Read the listing and extract each line that includes the word "range".

INFORMATION PROVIDED:
'''

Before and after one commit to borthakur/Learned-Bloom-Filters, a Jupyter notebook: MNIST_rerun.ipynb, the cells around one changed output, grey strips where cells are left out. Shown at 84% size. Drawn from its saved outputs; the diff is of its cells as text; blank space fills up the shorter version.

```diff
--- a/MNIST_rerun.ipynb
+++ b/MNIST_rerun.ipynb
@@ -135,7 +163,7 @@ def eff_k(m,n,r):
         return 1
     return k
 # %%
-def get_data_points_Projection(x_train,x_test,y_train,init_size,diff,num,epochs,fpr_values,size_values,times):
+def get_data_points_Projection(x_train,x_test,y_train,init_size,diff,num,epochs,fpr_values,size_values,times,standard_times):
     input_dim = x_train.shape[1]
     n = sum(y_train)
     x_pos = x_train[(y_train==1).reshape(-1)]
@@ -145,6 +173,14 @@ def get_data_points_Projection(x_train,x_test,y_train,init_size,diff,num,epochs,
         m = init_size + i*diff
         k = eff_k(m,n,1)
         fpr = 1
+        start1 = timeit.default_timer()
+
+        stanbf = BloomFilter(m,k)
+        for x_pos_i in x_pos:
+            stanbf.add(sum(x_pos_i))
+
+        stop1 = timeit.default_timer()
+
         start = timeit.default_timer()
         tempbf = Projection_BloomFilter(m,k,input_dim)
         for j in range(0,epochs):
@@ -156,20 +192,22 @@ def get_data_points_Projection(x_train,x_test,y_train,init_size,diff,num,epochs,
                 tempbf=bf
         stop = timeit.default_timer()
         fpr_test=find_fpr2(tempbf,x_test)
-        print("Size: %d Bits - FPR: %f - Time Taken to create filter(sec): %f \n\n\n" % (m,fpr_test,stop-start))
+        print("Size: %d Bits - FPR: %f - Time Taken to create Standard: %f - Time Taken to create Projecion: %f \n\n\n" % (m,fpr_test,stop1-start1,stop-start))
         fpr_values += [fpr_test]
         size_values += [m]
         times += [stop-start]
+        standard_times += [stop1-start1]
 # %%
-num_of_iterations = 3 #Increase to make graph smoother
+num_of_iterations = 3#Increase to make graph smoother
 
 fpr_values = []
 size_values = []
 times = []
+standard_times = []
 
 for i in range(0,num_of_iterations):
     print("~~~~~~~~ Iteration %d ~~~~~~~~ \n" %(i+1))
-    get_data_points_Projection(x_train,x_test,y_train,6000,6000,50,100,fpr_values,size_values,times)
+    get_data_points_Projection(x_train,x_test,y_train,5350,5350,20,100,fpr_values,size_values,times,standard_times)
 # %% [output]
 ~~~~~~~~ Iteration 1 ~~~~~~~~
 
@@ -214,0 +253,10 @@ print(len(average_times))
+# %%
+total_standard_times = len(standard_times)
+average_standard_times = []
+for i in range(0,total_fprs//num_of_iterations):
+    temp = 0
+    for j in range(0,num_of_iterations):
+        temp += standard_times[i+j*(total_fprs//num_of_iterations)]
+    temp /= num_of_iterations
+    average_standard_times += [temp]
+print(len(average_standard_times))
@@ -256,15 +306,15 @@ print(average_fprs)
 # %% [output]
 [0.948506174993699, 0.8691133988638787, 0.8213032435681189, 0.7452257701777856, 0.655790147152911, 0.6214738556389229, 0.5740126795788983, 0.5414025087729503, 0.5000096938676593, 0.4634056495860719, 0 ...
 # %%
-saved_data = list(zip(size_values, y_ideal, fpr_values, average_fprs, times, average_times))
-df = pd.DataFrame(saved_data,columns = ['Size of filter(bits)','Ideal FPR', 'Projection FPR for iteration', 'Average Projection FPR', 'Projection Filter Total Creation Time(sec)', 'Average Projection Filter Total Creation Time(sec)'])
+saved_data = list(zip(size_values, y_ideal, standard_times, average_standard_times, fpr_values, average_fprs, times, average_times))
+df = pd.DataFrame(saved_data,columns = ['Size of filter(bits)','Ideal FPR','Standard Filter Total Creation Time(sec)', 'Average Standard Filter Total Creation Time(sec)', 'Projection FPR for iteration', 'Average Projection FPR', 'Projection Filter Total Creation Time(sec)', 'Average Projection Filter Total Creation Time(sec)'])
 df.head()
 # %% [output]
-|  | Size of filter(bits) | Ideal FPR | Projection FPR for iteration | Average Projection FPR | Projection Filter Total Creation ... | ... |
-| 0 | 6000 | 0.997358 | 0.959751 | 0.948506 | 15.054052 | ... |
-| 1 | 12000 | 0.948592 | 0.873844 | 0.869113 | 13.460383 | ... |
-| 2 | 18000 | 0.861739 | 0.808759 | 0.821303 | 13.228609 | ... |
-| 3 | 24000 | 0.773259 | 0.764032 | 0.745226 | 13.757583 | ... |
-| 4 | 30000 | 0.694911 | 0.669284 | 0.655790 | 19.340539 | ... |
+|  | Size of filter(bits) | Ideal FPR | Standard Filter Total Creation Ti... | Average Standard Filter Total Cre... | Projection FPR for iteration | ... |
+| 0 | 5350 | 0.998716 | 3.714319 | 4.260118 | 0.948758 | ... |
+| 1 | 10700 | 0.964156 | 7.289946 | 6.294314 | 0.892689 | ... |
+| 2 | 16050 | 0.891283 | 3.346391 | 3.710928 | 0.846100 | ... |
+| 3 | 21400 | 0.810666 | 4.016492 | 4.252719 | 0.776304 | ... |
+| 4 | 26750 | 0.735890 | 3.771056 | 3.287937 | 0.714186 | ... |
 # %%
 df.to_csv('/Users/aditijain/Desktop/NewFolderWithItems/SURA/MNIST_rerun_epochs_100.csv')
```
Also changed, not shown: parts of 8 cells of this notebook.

'''

RESULT BELOW:
         for j in range(0,epochs):
 for i in range(0,num_of_iterations):
+for i in range(0,total_fprs//num_of_iterations):
+    for j in range(0,num_of_iterations):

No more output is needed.